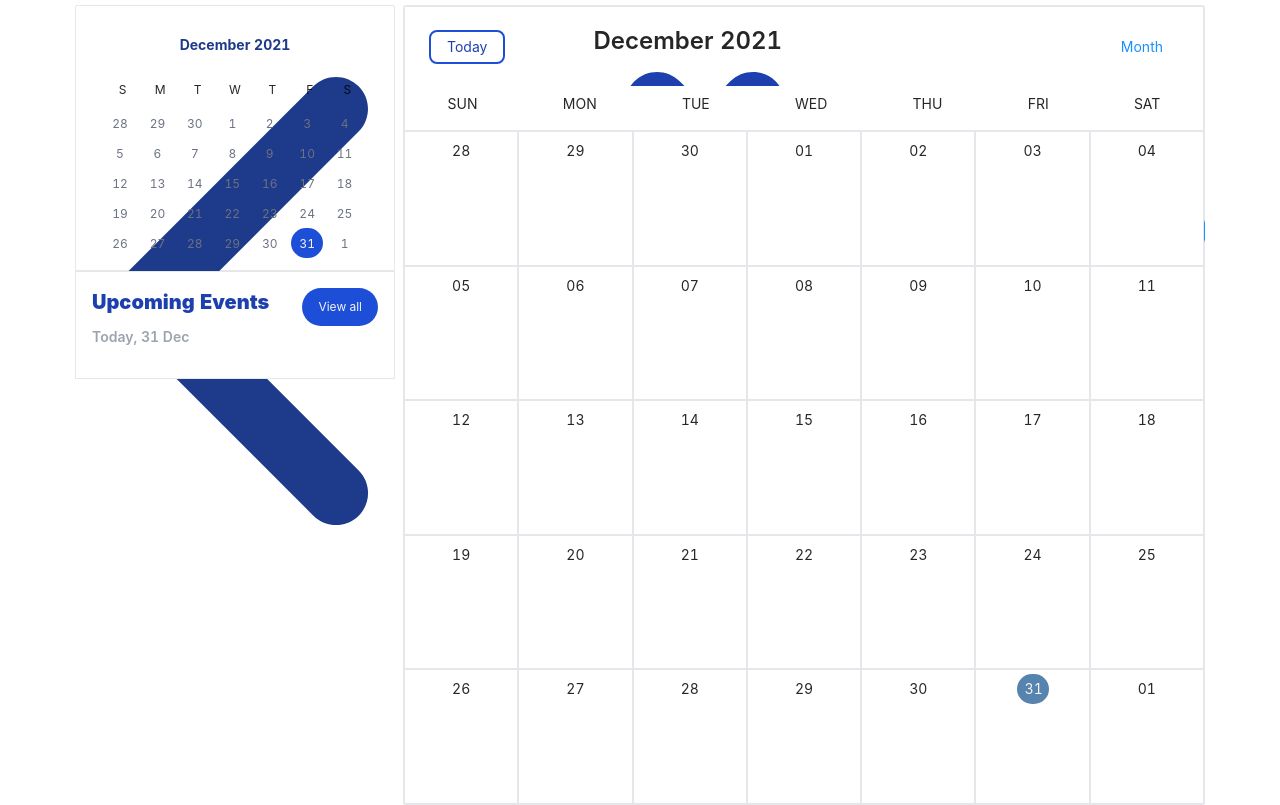
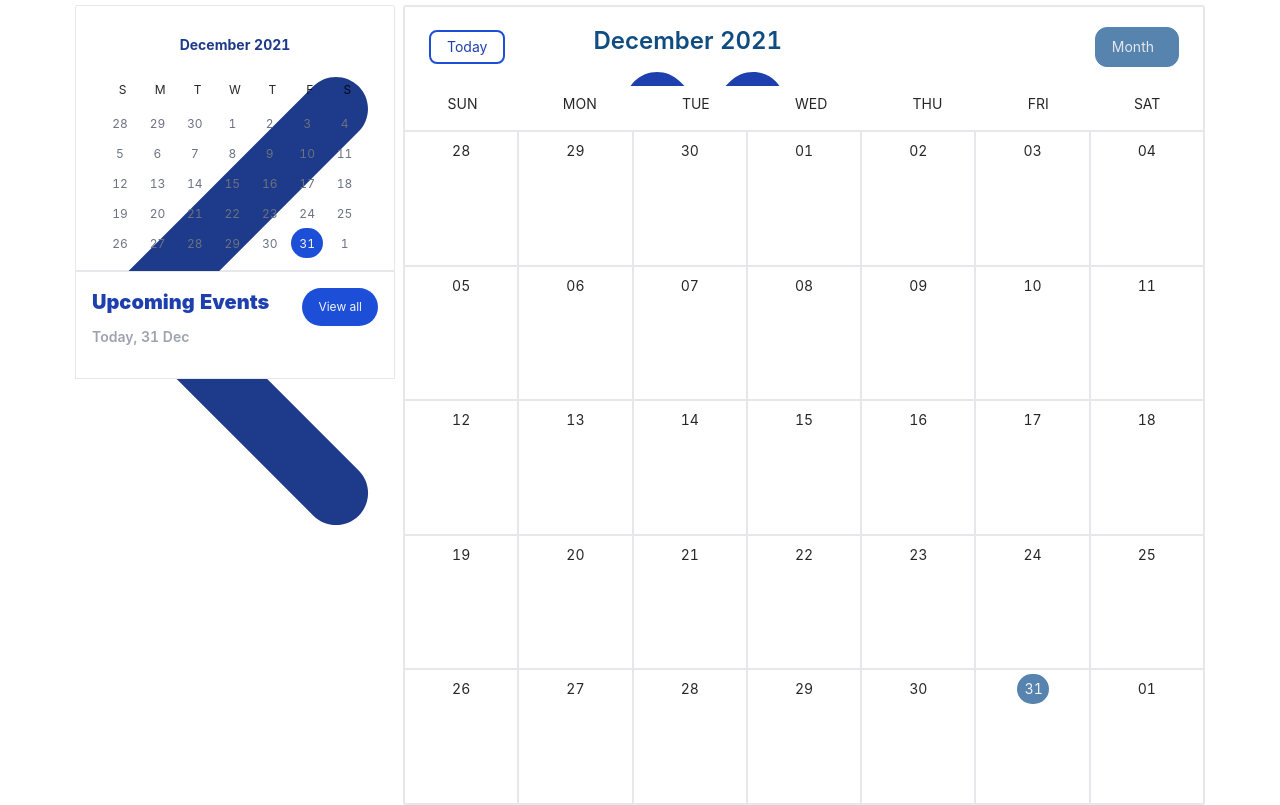
Before and after one commit to tnngoan/Pretty-Calendar, a React (Create React App) app: page / in a window 1280 px wide. Built offline with nearby package versions, Linux system fonts and the light colour scheme.

Commit message:
adding message

```diff
--- a/src/components/main/Day.js
+++ b/src/components/main/Day.js
@@ -1,6 +1,7 @@
 import React, { useState, useContext, useEffect } from "react";
 import GlobalContext from "../../context/GlobalContext";
 import dayjs from "dayjs";
+import { message } from "antd";
 const formatForm = "DD-MM-YY";
 const data = require("../../api/data.json");
 
@@ -33,11 +34,11 @@ function Day({ day }) {
   }
 
   function addEvent() {
-    console.log("Feature coming!");
+    message.info(`Feature coming...`);
   }
 
   function handleClick() {
-    console.log("Feature coming!");
+    message.info(`Starting video call...`);
   }
 
   return (
@@ -60,7 +61,7 @@ function Day({ day }) {
             </p>
             <li className="text-xs list-none text-center">
               {events.map((event) => (
-                <ul onClick={handleClick} key={event.id}>
+                <ul onClick={addEvent} key={event.id}>
                   <p className="overflow-hidden truncate w-28 flex-1 bg-lightBlue py-1 px-1 rounded-sm cursor-pointer border border-gray-200 border-l-black">
                     {event.name}
                   </p>
--- a/src/components/main/NavigationBar.js
+++ b/src/components/main/NavigationBar.js
@@ -52,7 +52,7 @@ function NavigationBar() {
     <div className="flex justify-between items-center h-20 px-6 py-4 bg-white rounded-t-sm border border-b-0">
       <div className="flex justify-around flex-shrink items-center text-blue-800">
         <button
-          className="px-4 py-1 border-1 border-blue-700 rounded-lg border-2 mr-2"
+          className="px-4 py-1 border-1 border-blue-700 rounded-lg border-2 mr-2 hover:text-darkBlue"
           onClick={getToday}
         >
           Today
@@ -67,14 +67,14 @@ function NavigationBar() {
           className="px-4 cursor-pointer"
           onClick={nextMonth}
         />
-        <h2 className="px-4 font-semibold text-2xl">
-          {dayjs(new Date(dayjs().year(), monthNumber)).format("MMMM YYYY")}
-        </h2>
+          <h2 className="px-4 font-semibold text-2xl text-darkBlue">
+            {dayjs(new Date(dayjs().year(), monthNumber)).format("MMMM YYYY")}
+          </h2>
       </div>
       <Dropdown overlay={menu}>
         <a
           href="#"
-          className="ant-dropdown-link"
+          className="ant-dropdown-link border border-lightBlue p-2 pl-4 rounded-xl bg-lightBlue text-gray-200 hover:text-white"
           onClick={(e) => e.preventDefault()}
         >
           Month
--- a/src/components/sidebar/EventCard.js
+++ b/src/components/sidebar/EventCard.js
@@ -2,7 +2,7 @@ import React from "react";
 import dayjs from "dayjs";
 import { FontAwesomeIcon } from "@fortawesome/react-fontawesome";
 import { faVideo } from "@fortawesome/free-solid-svg-icons";
-
+import { message } from "antd";
 function EventCard(props) {
   const event = props.event;
 
@@ -50,10 +50,10 @@ function EventCard(props) {
                 {dayjs(event.date).format("DD-MM-YYYY")}
               </p>
             </div>
-            <div className="rounded-full bg-blue-400 py-2 px-3 ml-2">
+            <div className="cursor-pointer rounded-full bg-blue-400 py-2 px-3 ml-2">
               <FontAwesomeIcon
                 icon={faVideo}
-                className="cursor-pointer text-white"
+                className="text-white"
                 onClick={handleClick}
               />
             </div>
```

Try it: Print all the material above exactly, and drop the images.

Reply:
Before and after one commit to tnngoan/Pretty-Calendar, a React (Create React App) app: page / in a window 1280 px wide. Built offline with nearby package versions, Linux system fonts and the light colour scheme.

Commit message:
adding message

```diff
--- a/src/components/main/Day.js
+++ b/src/components/main/Day.js
@@ -1,6 +1,7 @@
 import React, { useState, useContext, useEffect } from "react";
 import GlobalContext from "../../context/GlobalContext";
 import dayjs from "dayjs";
+import { message } from "antd";
 const formatForm = "DD-MM-YY";
 const data = require("../../api/data.json");
 
@@ -33,11 +34,11 @@ function Day({ day }) {
   }
 
   function addEvent() {
-    console.log("Feature coming!");
+    message.info(`Feature coming...`);
   }
 
   function handleClick() {
-    console.log("Feature coming!");
+    message.info(`Starting video call...`);
   }
 
   return (
@@ -60,7 +61,7 @@ function Day({ day }) {
             </p>
             <li className="text-xs list-none text-center">
               {events.map((event) => (
-                <ul onClick={handleClick} key={event.id}>
+                <ul onClick={addEvent} key={event.id}>
                   <p className="overflow-hidden truncate w-28 flex-1 bg-lightBlue py-1 px-1 rounded-sm cursor-pointer border border-gray-200 border-l-black">
                     {event.name}
                   </p>
--- a/src/components/main/NavigationBar.js
+++ b/src/components/main/NavigationBar.js
@@ -52,7 +52,7 @@ function NavigationBar() {
     <div className="flex justify-between items-center h-20 px-6 py-4 bg-white rounded-t-sm border border-b-0">
       <div className="flex justify-around flex-shrink items-center text-blue-800">
         <button
-          className="px-4 py-1 border-1 border-blue-700 rounded-lg border-2 mr-2"
+          className="px-4 py-1 border-1 border-blue-700 rounded-lg border-2 mr-2 hover:text-darkBlue"
           onClick={getToday}
         >
           Today
@@ -67,14 +67,14 @@ function NavigationBar() {
           className="px-4 cursor-pointer"
           onClick={nextMonth}
         />
-        <h2 className="px-4 font-semibold text-2xl">
-          {dayjs(new Date(dayjs().year(), monthNumber)).format("MMMM YYYY")}
-        </h2>
+          <h2 className="px-4 font-semibold text-2xl text-darkBlue">
+            {dayjs(new Date(dayjs().year(), monthNumber)).format("MMMM YYYY")}
+          </h2>
       </div>
       <Dropdown overlay={menu}>
         <a
           href="#"
-          className="ant-dropdown-link"
+          className="ant-dropdown-link border border-lightBlue p-2 pl-4 rounded-xl bg-lightBlue text-gray-200 hover:text-white"
           onClick={(e) => e.preventDefault()}
         >
           Month
--- a/src/components/sidebar/EventCard.js
+++ b/src/components/sidebar/EventCard.js
@@ -2,7 +2,7 @@ import React from "react";
 import dayjs from "dayjs";
 import { FontAwesomeIcon } from "@fortawesome/react-fontawesome";
 import { faVideo } from "@fortawesome/free-solid-svg-icons";
-
+import { message } from "antd";
 function EventCard(props) {
   const event = props.event;
 
@@ -50,10 +50,10 @@ function EventCard(props) {
                 {dayjs(event.date).format("DD-MM-YYYY")}
               </p>
             </div>
-            <div className="rounded-full bg-blue-400 py-2 px-3 ml-2">
+            <div className="cursor-pointer rounded-full bg-blue-400 py-2 px-3 ml-2">
               <FontAwesomeIcon
                 icon={faVideo}
-                className="cursor-pointer text-white"
+                className="text-white"
                 onClick={handleClick}
               />
             </div>
```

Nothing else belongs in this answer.